START Data for this task
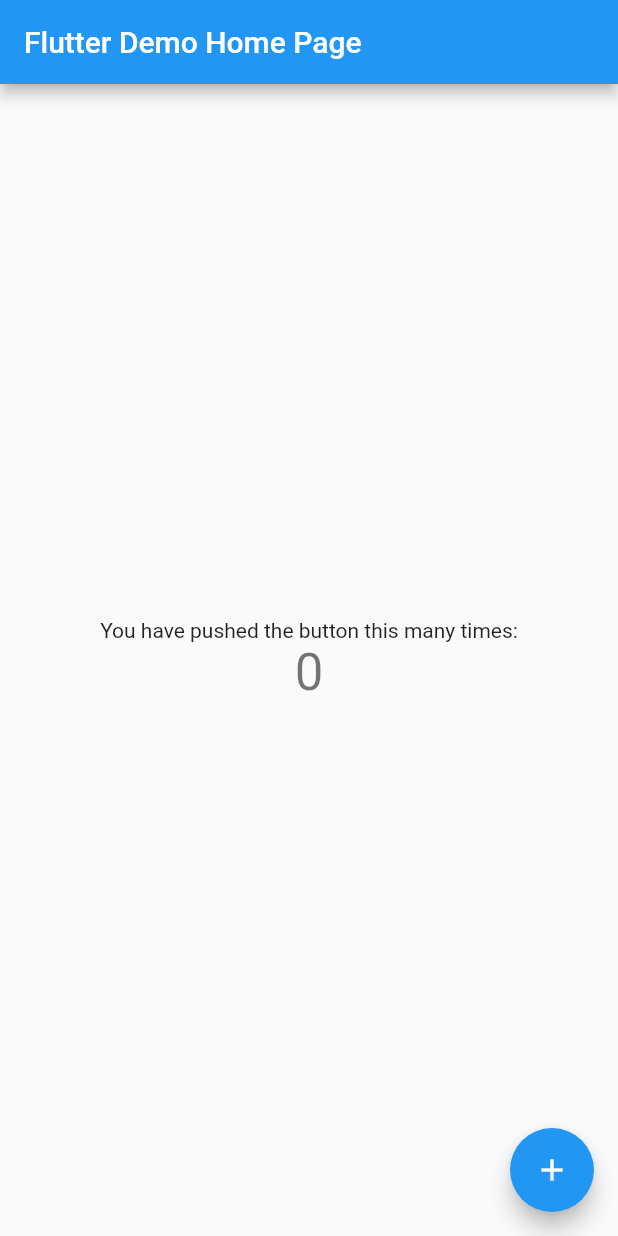
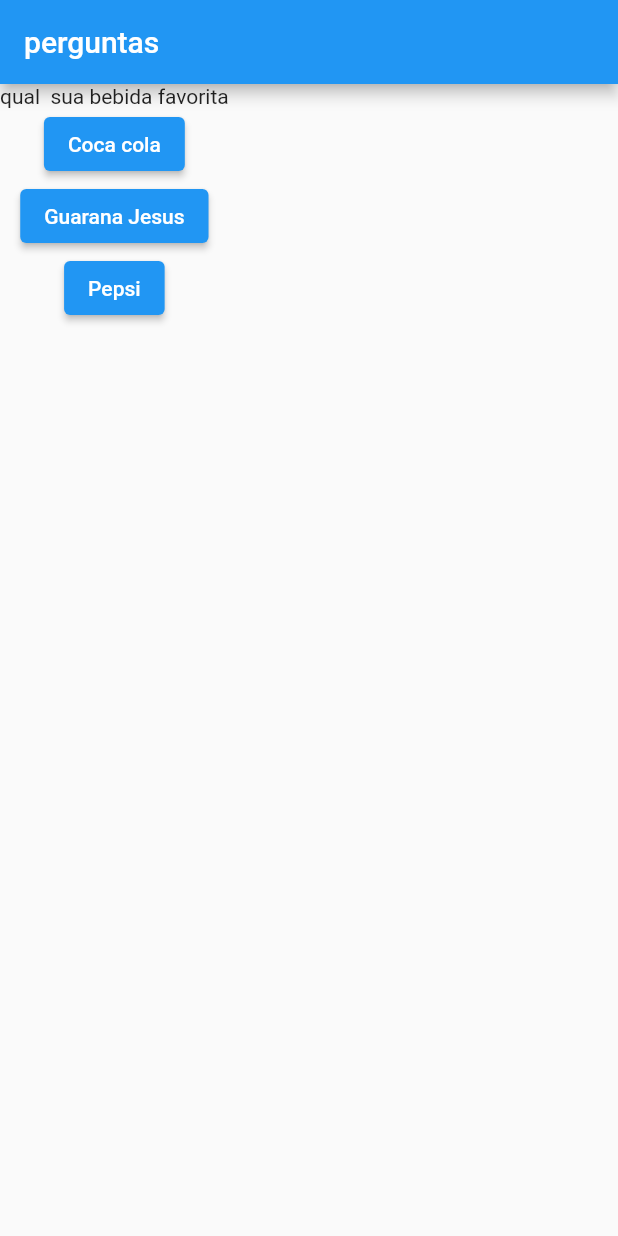
Before and after one commit to AndreFelipeLuz/flutterAndDart, a Flutter app: the screen it shows after launch, on a phone screen of 412 x 824 dp. Run offline on Flutter 3.47's test engine with Material 2 defaults, Android fonts, the phone set to English and light mode, and no system bars.

Commit message:
avanço no estudos do flutter

```diff
--- a/projeto_perguntas/lib/main.dart
+++ b/projeto_perguntas/lib/main.dart
@@ -1,115 +1,55 @@
 import 'package:flutter/material.dart';
 
-void main() {
-  runApp(const MyApp());
-}
+main() => runApp(PerguntaApp());
 
-class MyApp extends StatelessWidget {
-  const MyApp({super.key});
 
-  // This widget is the root of your application.
+class PerguntaAppState extends State<PerguntaApp>{
+  int perguntaSelect = 0;
+
+  void responder(){
+    setState(() {
+      perguntaSelect ++;
+    });
+    print('pergunta respondida irmão!! tmj!');
+    print(perguntaSelect);
+  }
+
   @override
-  Widget build(BuildContext context) {
+  Widget build(BuildContext context){
+    final pergunte = [
+      'qual  sua bebida favorita',
+      'qual sua serie favorita',
+      'qual seu pokemon favorito',
+      'qual sua classe favorita'
+    ];
     return MaterialApp(
-      title: 'Flutter Demo',
-      theme: ThemeData(
-        // This is the theme of your application.
-        //
-        // Try running your application with "flutter run". You'll see the
-        // application has a blue toolbar. Then, without quitting the app, try
-        // changing the primarySwatch below to Colors.green and then invoke
-        // "hot reload" (press "r" in the console where you ran "flutter run",
-        // or simply save your changes to "hot reload" in a Flutter IDE).
-        // Notice that the counter didn't reset back to zero; the application
-        // is not restarted.
-        primarySwatch: Colors.blue,
-      ),
-      home: const MyHomePage(title: 'Flutter Demo Home Page'),
-    );
+      home: Scaffold(
+        appBar: AppBar(
+          title: Text("perguntas"),
+        ),
+        body: Column(
+          children: [
+            Text(pergunte[perguntaSelect]),
+            ElevatedButton(
+              child: Text('Coca cola'),
+              onPressed: responder,
+            ),ElevatedButton(
+              child: Text('Guarana Jesus'),
+              onPressed: responder,
+            ),ElevatedButton(
+              child: Text('Pepsi'),
+              onPressed: responder,
+            )
+          ],
+        ),
+        ),
+      );
   }
 }
 
-class MyHomePage extends StatefulWidget {
-  const MyHomePage({super.key, required this.title});
+class PerguntaApp extends StatefulWidget{
 
-  // This widget is the home page of your application. It is stateful, meaning
-  // that it has a State object (defined below) that contains fields that affect
-  // how it looks.
-
-  // This class is the configuration for the state. It holds the values (in this
-  // case the title) provided by the parent (in this case the App widget) and
-  // used by the build method of the State. Fields in a Widget subclass are
-  // always marked "final".
-
-  final String title;
-
-  @override
-  State<MyHomePage> createState() => _MyHomePageState();
-}
-
-class _MyHomePageState extends State<MyHomePage> {
-  int _counter = 0;
-
-  void _incrementCounter() {
-    setState(() {
-      // This call to setState tells the Flutter framework that something has
-      // changed in this State, which causes it to rerun the build method below
-      // so that the display can reflect the updated values. If we changed
-      // _counter without calling setState(), then the build method would not be
-      // called again, and so nothing would appear to happen.
-      _counter++;
-    });
-  }
-
-  @override
-  Widget build(BuildContext context) {
-    // This method is rerun every time setState is called, for instance as done
-    // by the _incrementCounter method above.
-    //
-    // The Flutter framework has been optimized to make rerunning build methods
-    // fast, so that you can just rebuild anything that needs updating rather
-    // than having to individually change instances of widgets.
-    return Scaffold(
-      appBar: AppBar(
-        // Here we take the value from the MyHomePage object that was created by
-        // the App.build method, and use it to set our appbar title.
-        title: Text(widget.title),
-      ),
-      body: Center(
-        // Center is a layout widget. It takes a single child and positions it
-        // in the middle of the parent.
-        child: Column(
-          // Column is also a layout widget. It takes a list of children and
-          // arranges them vertically. By default, it sizes itself to fit its
-          // children horizontally, and tries to be as tall as its parent.
-          //
-          // Invoke "debug painting" (press "p" in the console, choose the
-          // "Toggle Debug Paint" action from the Flutter Inspector in Android
-          // Studio, or the "Toggle Debug Paint" command in Visual Studio Code)
-          // to see the wireframe for each widget.
-          //
-          // Column has various properties to control how it sizes itself and
-          // how it positions its children. Here we use mainAxisAlignment to
-          // center the children vertically; the main axis here is the vertical
-          // axis because Columns are vertical (the cross axis would be
-          // horizontal).
-          mainAxisAlignment: MainAxisAlignment.center,
-          children: <Widget>[
-            const Text(
-              'You have pushed the button this many times:',
-            ),
-            Text(
-              '$_counter',
-              style: Theme.of(context).textTheme.headline4,
-            ),
-          ],
-        ),
-      ),
-      floatingActionButton: FloatingActionButton(
-        onPressed: _incrementCounter,
-        tooltip: 'Increment',
-        child: const Icon(Icons.add),
-      ), // This trailing comma makes auto-formatting nicer for build methods.
-    );
+  PerguntaAppState createState(){
+    return PerguntaAppState();
   }
 }
```
Also changed, not shown: 1 other file.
END Data for this task
■ **The problem**: Please reproduce every record exactly as written, excluding the pictures.

■ **Solution to the problem**:
Before and after one commit to AndreFelipeLuz/flutterAndDart, a Flutter app: the screen it shows after launch, on a phone screen of 412 x 824 dp. Run offline on Flutter 3.47's test engine with Material 2 defaults, Android fonts, the phone set to English and light mode, and no system bars.

Commit message:
avanço no estudos do flutter

```diff
--- a/projeto_perguntas/lib/main.dart
+++ b/projeto_perguntas/lib/main.dart
@@ -1,115 +1,55 @@
 import 'package:flutter/material.dart';
 
-void main() {
-  runApp(const MyApp());
-}
+main() => runApp(PerguntaApp());
 
-class MyApp extends StatelessWidget {
-  const MyApp({super.key});
 
-  // This widget is the root of your application.
+class PerguntaAppState extends State<PerguntaApp>{
+  int perguntaSelect = 0;
+
+  void responder(){
+    setState(() {
+      perguntaSelect ++;
+    });
+    print('pergunta respondida irmão!! tmj!');
+    print(perguntaSelect);
+  }
+
   @override
-  Widget build(BuildContext context) {
+  Widget build(BuildContext context){
+    final pergunte = [
+      'qual  sua bebida favorita',
+      'qual sua serie favorita',
+      'qual seu pokemon favorito',
+      'qual sua classe favorita'
+    ];
     return MaterialApp(
-      title: 'Flutter Demo',
-      theme: ThemeData(
-        // This is the theme of your application.
-        //
-        // Try running your application with "flutter run". You'll see the
-        // application has a blue toolbar. Then, without quitting the app, try
-        // changing the primarySwatch below to Colors.green and then invoke
-        // "hot reload" (press "r" in the console where you ran "flutter run",
-        // or simply save your changes to "hot reload" in a Flutter IDE).
-        // Notice that the counter didn't reset back to zero; the application
-        // is not restarted.
-        primarySwatch: Colors.blue,
-      ),
-      home: const MyHomePage(title: 'Flutter Demo Home Page'),
-    );
+      home: Scaffold(
+        appBar: AppBar(
+          title: Text("perguntas"),
+        ),
+        body: Column(
+          children: [
+            Text(pergunte[perguntaSelect]),
+            ElevatedButton(
+              child: Text('Coca cola'),
+              onPressed: responder,
+            ),ElevatedButton(
+              child: Text('Guarana Jesus'),
+              onPressed: responder,
+            ),ElevatedButton(
+              child: Text('Pepsi'),
+              onPressed: responder,
+            )
+          ],
+        ),
+        ),
+      );
   }
 }
 
-class MyHomePage extends StatefulWidget {
-  const MyHomePage({super.key, required this.title});
+class PerguntaApp extends StatefulWidget{
 
-  // This widget is the home page of your application. It is stateful, meaning
-  // that it has a State object (defined below) that contains fields that affect
-  // how it looks.
-
-  // This class is the configuration for the state. It holds the values (in this
-  // case the title) provided by the parent (in this case the App widget) and
-  // used by the build method of the State. Fields in a Widget subclass are
-  // always marked "final".
-
-  final String title;
-
-  @override
-  State<MyHomePage> createState() => _MyHomePageState();
-}
-
-class _MyHomePageState extends State<MyHomePage> {
-  int _counter = 0;
-
-  void _incrementCounter() {
-    setState(() {
-      // This call to setState tells the Flutter framework that something has
-      // changed in this State, which causes it to rerun the build method below
-      // so that the display can reflect the updated values. If we changed
-      // _counter without calling setState(), then the build method would not be
-      // called again, and so nothing would appear to happen.
-      _counter++;
-    });
-  }
-
-  @override
-  Widget build(BuildContext context) {
-    // This method is rerun every time setState is called, for instance as done
-    // by the _incrementCounter method above.
-    //
-    // The Flutter framework has been optimized to make rerunning build methods
-    // fast, so that you can just rebuild anything that needs updating rather
-    // than having to individually change instances of widgets.
-    return Scaffold(
-      appBar: AppBar(
-        // Here we take the value from the MyHomePage object that was created by
-        // the App.build method, and use it to set our appbar title.
-        title: Text(widget.title),
-      ),
-      body: Center(
-        // Center is a layout widget. It takes a single child and positions it
-        // in the middle of the parent.
-        child: Column(
-          // Column is also a layout widget. It takes a list of children and
-          // arranges them vertically. By default, it sizes itself to fit its
-          // children horizontally, and tries to be as tall as its parent.
-          //
-          // Invoke "debug painting" (press "p" in the console, choose the
-          // "Toggle Debug Paint" action from the Flutter Inspector in Android
-          // Studio, or the "Toggle Debug Paint" command in Visual Studio Code)
-          // to see the wireframe for each widget.
-          //
-          // Column has various properties to control how it sizes itself and
-          // how it positions its children. Here we use mainAxisAlignment to
-          // center the children vertically; the main axis here is the vertical
-          // axis because Columns are vertical (the cross axis would be
-          // horizontal).
-          mainAxisAlignment: MainAxisAlignment.center,
-          children: <Widget>[
-            const Text(
-              'You have pushed the button this many times:',
-            ),
-            Text(
-              '$_counter',
-              style: Theme.of(context).textTheme.headline4,
-            ),
-          ],
-        ),
-      ),
-      floatingActionButton: FloatingActionButton(
-        onPressed: _incrementCounter,
-        tooltip: 'Increment',
-        child: const Icon(Icons.add),
-      ), // This trailing comma makes auto-formatting nicer for build methods.
-    );
+  PerguntaAppState createState(){
+    return PerguntaAppState();
   }
 }
```
Also changed, not shown: 1 other file.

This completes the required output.